• _EXERCISE MATERIAL_:
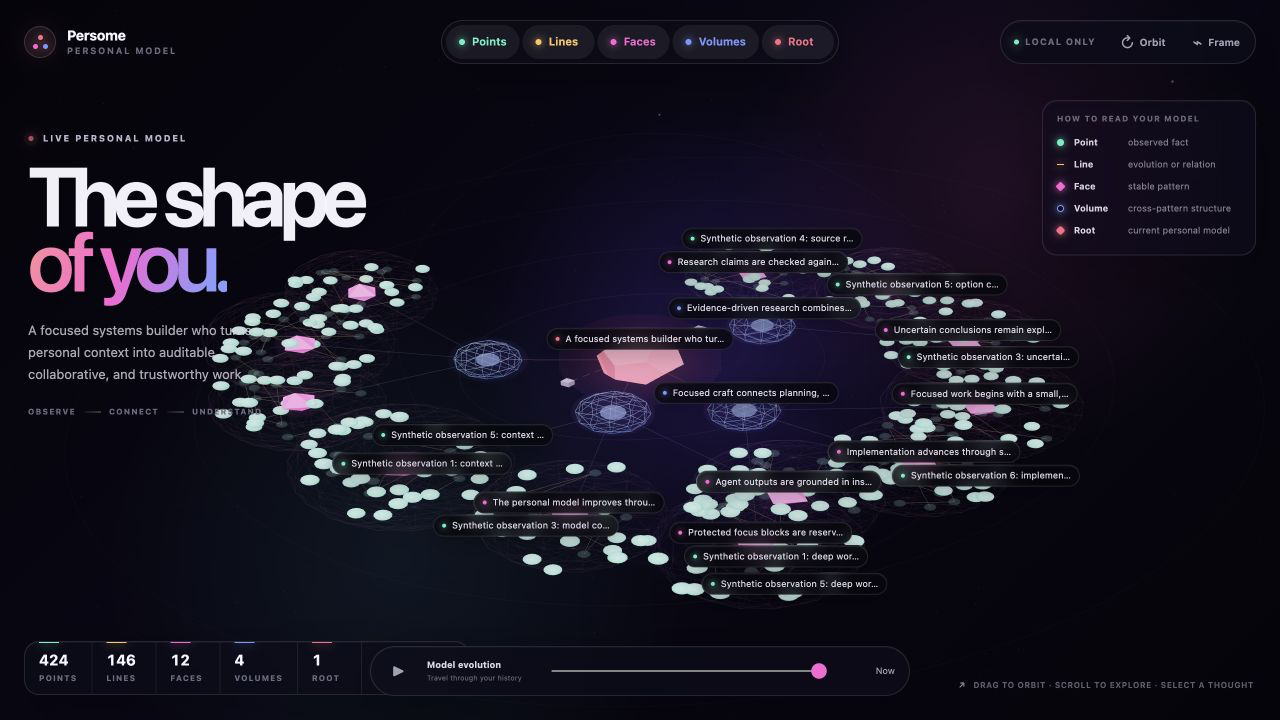
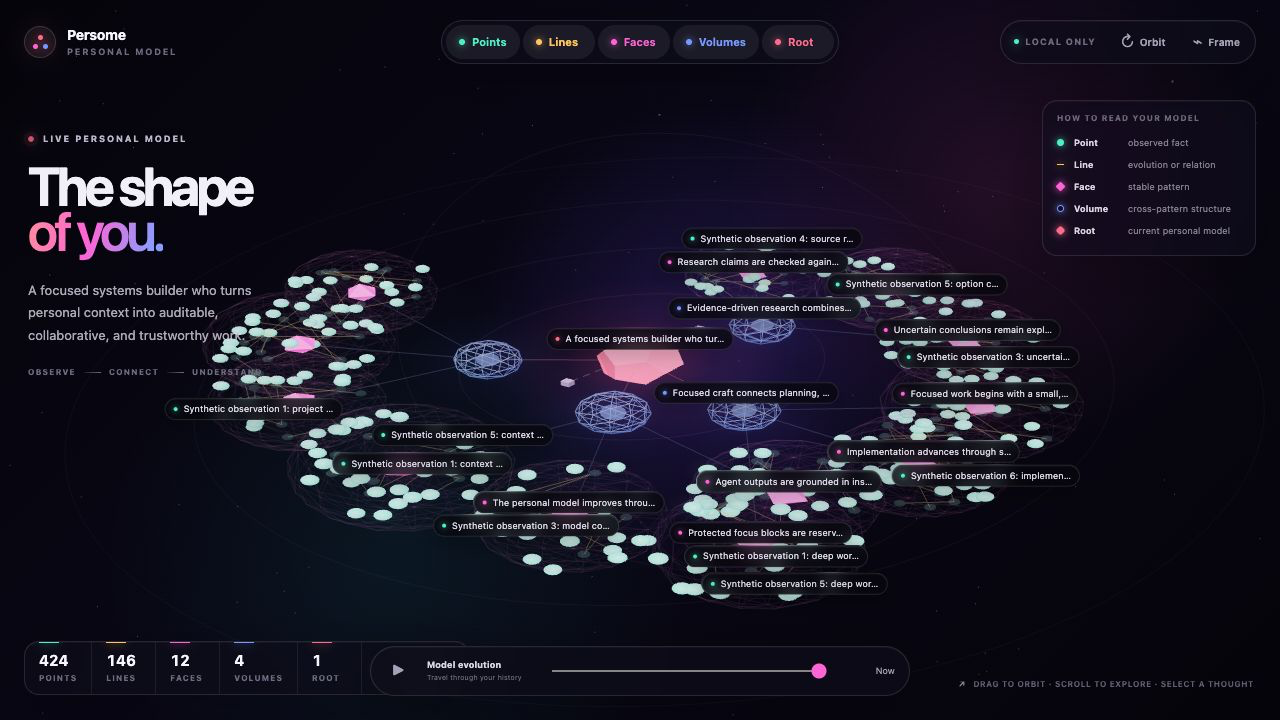
fix: rebalance model viewer typography

diff --git a/resources/model_assets/viewer.css b/resources/model_assets/viewer.css
@@ -324,10 +324,10 @@ button {
 .story h1 {
   margin: 0;
   color: rgba(249, 247, 255, 0.97);
-  font-size: clamp(54px, 6.5vw, 94px);
+  font-size: clamp(36px, 4.2vw, 60px);
   font-weight: 660;
-  letter-spacing: -0.075em;
-  line-height: 0.78;
+  letter-spacing: -0.065em;
+  line-height: 0.84;
   text-wrap: balance;
 }
 
@@ -341,12 +341,16 @@ button {
 }
 
 .model-identity {
+  display: -webkit-box;
   max-width: 310px;
   margin: 26px 0 0;
+  overflow: hidden;
   color: rgba(218, 213, 229, 0.78);
   font-size: 13px;
   line-height: 1.7;
   text-wrap: balance;
+  -webkit-box-orient: vertical;
+  -webkit-line-clamp: 5;
 }
 
 .model-flow {
@@ -859,7 +863,7 @@ button {
   }
 
   .story h1 {
-    font-size: 44px;
+    font-size: 32px;
   }
 
   .model-identity {
@@ -951,7 +955,7 @@ button {
   }
 
   .story h1 {
-    font-size: 37px;
+    font-size: 29px;
   }
 
   .model-identity {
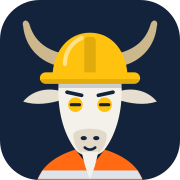
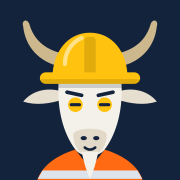
fix(pwa): ícone do iPhone quadrado e sem transparência

diff --git a/tests/unit/app-icons.test.ts b/tests/unit/app-icons.test.ts
@@ -1,0 +1,13 @@
+import sharp from "sharp";
+import { describe, expect, it } from "vitest";
+
+describe("apple-icon.png", () => {
+  // iOS rounds the icon itself and paints transparent pixels black.
+  it("is a square 180x180 with no transparency", async () => {
+    const image = sharp("app/apple-icon.png");
+    const { width, height } = await image.metadata();
+    const { isOpaque } = await image.stats();
+    expect([width, height]).toEqual([180, 180]);
+    expect(isOpaque).toBe(true);
+  });
+});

• _WHAT THIS TASK INVOLVES_: Reprint exactly the lines above that start at the one with "diff --git a/resources/model_assets/viewer.css" and end at the one with "margin: 26px 0 0;", keeping both and adding none.

• _RESULT_:
diff --git a/resources/model_assets/viewer.css b/resources/model_assets/viewer.css
@@ -324,10 +324,10 @@ button {
 .story h1 {
   margin: 0;
   color: rgba(249, 247, 255, 0.97);
-  font-size: clamp(54px, 6.5vw, 94px);
+  font-size: clamp(36px, 4.2vw, 60px);
   font-weight: 660;
-  letter-spacing: -0.075em;
-  line-height: 0.78;
+  letter-spacing: -0.065em;
+  line-height: 0.84;
   text-wrap: balance;
 }
 
@@ -341,12 +341,16 @@ button {
 }
 
 .model-identity {
+  display: -webkit-box;
   max-width: 310px;
   margin: 26px 0 0;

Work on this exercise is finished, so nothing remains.